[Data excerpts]
---------------

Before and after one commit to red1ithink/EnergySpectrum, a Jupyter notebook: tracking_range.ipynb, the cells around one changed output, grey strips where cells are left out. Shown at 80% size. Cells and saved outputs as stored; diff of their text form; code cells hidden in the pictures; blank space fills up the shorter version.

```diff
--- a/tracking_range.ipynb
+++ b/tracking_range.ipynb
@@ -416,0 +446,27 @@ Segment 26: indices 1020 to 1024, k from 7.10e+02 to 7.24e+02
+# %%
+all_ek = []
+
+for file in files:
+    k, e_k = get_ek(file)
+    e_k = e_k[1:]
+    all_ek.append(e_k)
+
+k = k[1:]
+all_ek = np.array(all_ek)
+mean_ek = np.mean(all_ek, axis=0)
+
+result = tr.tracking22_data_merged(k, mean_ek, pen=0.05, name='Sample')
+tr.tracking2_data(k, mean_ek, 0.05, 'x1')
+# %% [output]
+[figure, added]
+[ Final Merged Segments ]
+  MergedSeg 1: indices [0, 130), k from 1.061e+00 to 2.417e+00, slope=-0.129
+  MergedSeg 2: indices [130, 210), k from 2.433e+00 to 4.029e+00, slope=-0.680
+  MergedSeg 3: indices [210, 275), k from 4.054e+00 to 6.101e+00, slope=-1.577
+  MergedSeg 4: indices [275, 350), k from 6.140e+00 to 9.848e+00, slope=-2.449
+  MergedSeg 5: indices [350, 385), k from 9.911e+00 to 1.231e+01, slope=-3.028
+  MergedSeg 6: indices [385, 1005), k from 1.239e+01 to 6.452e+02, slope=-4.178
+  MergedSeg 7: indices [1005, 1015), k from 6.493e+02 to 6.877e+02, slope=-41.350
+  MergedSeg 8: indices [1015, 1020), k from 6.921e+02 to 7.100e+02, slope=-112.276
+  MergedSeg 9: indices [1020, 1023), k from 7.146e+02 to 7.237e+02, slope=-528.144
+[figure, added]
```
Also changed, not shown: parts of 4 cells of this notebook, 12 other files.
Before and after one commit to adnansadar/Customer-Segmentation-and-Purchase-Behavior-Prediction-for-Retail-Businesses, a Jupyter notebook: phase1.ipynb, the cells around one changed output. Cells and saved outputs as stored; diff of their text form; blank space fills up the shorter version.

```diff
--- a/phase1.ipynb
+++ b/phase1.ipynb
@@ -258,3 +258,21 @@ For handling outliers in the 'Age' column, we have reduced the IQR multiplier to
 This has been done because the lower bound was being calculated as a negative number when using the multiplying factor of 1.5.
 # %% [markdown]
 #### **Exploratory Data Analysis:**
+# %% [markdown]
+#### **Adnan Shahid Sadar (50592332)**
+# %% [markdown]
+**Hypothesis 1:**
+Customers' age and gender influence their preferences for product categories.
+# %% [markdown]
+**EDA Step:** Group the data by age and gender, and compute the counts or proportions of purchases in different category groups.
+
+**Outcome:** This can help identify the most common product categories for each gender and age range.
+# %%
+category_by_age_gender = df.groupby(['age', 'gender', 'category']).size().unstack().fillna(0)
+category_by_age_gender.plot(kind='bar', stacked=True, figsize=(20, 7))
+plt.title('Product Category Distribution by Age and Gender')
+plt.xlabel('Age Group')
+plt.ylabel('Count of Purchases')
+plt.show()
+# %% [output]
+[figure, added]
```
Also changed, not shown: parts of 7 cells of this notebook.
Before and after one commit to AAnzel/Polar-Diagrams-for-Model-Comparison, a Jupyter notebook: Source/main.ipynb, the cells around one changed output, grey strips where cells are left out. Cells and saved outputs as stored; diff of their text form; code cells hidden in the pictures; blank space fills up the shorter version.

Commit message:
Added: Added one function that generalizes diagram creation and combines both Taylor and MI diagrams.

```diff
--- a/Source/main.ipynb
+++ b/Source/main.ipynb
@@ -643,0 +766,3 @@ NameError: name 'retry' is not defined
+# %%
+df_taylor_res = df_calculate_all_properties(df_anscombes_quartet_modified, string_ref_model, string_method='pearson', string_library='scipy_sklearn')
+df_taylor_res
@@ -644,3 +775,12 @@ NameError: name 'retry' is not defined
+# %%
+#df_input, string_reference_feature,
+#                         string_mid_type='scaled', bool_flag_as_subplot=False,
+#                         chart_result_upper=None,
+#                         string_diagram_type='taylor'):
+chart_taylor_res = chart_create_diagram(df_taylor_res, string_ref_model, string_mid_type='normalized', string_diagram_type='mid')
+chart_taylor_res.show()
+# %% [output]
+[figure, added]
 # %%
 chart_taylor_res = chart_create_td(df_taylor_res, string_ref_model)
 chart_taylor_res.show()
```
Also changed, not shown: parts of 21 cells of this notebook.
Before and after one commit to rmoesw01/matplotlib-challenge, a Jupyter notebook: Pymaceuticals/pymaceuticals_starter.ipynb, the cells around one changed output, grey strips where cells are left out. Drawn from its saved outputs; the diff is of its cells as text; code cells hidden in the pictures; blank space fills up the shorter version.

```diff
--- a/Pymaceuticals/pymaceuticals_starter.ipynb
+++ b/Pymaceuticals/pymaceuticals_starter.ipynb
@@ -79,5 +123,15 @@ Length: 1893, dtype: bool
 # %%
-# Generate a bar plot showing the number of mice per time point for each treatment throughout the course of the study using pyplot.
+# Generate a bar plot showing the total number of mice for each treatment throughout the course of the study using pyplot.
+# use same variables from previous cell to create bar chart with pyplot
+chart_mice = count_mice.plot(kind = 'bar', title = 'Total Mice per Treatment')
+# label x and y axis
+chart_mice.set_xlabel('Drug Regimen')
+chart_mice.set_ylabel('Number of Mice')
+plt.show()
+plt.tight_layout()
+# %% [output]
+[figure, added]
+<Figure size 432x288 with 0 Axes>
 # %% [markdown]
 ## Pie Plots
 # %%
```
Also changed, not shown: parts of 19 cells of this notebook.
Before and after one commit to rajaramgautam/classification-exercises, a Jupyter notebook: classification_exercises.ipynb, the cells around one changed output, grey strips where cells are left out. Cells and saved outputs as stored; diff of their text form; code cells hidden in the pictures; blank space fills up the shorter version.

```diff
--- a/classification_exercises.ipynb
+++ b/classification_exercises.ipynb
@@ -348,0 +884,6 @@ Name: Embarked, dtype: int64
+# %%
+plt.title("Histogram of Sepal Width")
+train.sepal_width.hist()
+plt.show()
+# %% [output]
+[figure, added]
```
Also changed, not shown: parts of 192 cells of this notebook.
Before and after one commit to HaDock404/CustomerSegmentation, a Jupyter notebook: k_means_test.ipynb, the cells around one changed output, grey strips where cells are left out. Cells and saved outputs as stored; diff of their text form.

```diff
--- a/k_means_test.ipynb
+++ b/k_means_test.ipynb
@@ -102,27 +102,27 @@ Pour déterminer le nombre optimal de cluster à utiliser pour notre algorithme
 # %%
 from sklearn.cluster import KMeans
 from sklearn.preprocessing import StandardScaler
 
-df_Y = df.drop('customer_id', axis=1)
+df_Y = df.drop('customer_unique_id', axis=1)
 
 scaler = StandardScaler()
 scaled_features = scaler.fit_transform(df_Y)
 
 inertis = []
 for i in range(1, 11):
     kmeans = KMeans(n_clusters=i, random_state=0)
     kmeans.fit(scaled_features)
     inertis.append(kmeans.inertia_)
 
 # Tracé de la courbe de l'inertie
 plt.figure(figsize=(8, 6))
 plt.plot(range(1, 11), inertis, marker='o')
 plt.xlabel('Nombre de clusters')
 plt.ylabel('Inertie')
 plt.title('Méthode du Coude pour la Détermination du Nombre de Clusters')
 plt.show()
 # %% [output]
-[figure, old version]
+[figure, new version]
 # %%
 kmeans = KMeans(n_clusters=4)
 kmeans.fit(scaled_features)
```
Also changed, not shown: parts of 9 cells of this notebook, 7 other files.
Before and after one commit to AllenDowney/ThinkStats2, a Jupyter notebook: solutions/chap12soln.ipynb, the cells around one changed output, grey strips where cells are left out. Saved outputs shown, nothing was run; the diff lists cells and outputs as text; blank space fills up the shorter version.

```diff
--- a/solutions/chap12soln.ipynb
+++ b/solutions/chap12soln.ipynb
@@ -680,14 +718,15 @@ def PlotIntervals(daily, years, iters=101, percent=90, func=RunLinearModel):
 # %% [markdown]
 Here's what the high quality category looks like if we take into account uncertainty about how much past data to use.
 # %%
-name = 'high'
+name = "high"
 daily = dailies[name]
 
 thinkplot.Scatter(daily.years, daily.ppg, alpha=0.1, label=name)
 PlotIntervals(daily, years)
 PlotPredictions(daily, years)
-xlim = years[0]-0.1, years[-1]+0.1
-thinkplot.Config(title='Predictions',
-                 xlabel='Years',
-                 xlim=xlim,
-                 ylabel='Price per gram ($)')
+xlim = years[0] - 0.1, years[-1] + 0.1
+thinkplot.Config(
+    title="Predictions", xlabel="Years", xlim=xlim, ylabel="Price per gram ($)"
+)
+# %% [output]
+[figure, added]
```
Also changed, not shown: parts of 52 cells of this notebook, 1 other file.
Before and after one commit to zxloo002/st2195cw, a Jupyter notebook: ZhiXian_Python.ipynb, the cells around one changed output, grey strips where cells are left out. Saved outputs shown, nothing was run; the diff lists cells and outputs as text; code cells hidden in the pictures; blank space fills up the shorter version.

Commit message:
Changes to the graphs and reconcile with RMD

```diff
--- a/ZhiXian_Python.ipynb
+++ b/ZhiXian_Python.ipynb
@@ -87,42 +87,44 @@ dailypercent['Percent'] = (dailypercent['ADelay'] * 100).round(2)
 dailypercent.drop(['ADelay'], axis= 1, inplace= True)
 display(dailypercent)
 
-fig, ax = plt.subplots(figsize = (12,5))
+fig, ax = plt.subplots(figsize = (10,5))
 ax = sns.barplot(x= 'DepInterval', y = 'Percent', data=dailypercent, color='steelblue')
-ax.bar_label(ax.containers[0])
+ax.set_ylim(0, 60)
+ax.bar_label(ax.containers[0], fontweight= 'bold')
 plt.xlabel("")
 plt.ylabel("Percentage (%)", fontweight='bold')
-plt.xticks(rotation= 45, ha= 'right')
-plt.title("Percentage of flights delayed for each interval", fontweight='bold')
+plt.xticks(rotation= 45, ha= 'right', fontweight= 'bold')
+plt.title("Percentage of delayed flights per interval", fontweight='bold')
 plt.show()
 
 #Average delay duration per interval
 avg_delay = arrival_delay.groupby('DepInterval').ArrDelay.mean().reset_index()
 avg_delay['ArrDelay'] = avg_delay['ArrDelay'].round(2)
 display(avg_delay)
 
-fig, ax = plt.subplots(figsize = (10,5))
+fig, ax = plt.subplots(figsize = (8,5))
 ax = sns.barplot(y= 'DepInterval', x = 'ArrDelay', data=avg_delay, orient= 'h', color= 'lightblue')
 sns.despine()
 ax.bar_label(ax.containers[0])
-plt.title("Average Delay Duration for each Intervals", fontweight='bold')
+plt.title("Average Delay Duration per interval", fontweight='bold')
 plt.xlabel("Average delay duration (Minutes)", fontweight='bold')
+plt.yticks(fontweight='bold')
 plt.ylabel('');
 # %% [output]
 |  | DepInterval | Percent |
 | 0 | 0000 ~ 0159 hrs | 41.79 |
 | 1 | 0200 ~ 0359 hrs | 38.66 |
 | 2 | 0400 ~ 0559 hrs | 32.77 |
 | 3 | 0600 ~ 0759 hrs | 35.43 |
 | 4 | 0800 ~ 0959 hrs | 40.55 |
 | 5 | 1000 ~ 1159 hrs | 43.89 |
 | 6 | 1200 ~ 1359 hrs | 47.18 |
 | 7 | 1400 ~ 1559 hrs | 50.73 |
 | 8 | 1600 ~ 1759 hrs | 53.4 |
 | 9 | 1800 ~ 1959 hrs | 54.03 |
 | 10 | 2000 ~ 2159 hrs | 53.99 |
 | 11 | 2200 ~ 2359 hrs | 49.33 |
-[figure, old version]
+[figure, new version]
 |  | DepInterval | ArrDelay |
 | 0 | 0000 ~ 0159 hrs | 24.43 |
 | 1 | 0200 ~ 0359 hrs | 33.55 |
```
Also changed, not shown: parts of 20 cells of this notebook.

---------------

## DIRECTIONS FOR THIS TASK
Please find each line in the records above that holds the word "figsize", and copy it.

## TASK OUTPUT
+category_by_age_gender.plot(kind='bar', stacked=True, figsize=(20, 7))
 plt.figure(figsize=(8, 6))
-fig, ax = plt.subplots(figsize = (12,5))
+fig, ax = plt.subplots(figsize = (10,5))
-fig, ax = plt.subplots(figsize = (10,5))
+fig, ax = plt.subplots(figsize = (8,5))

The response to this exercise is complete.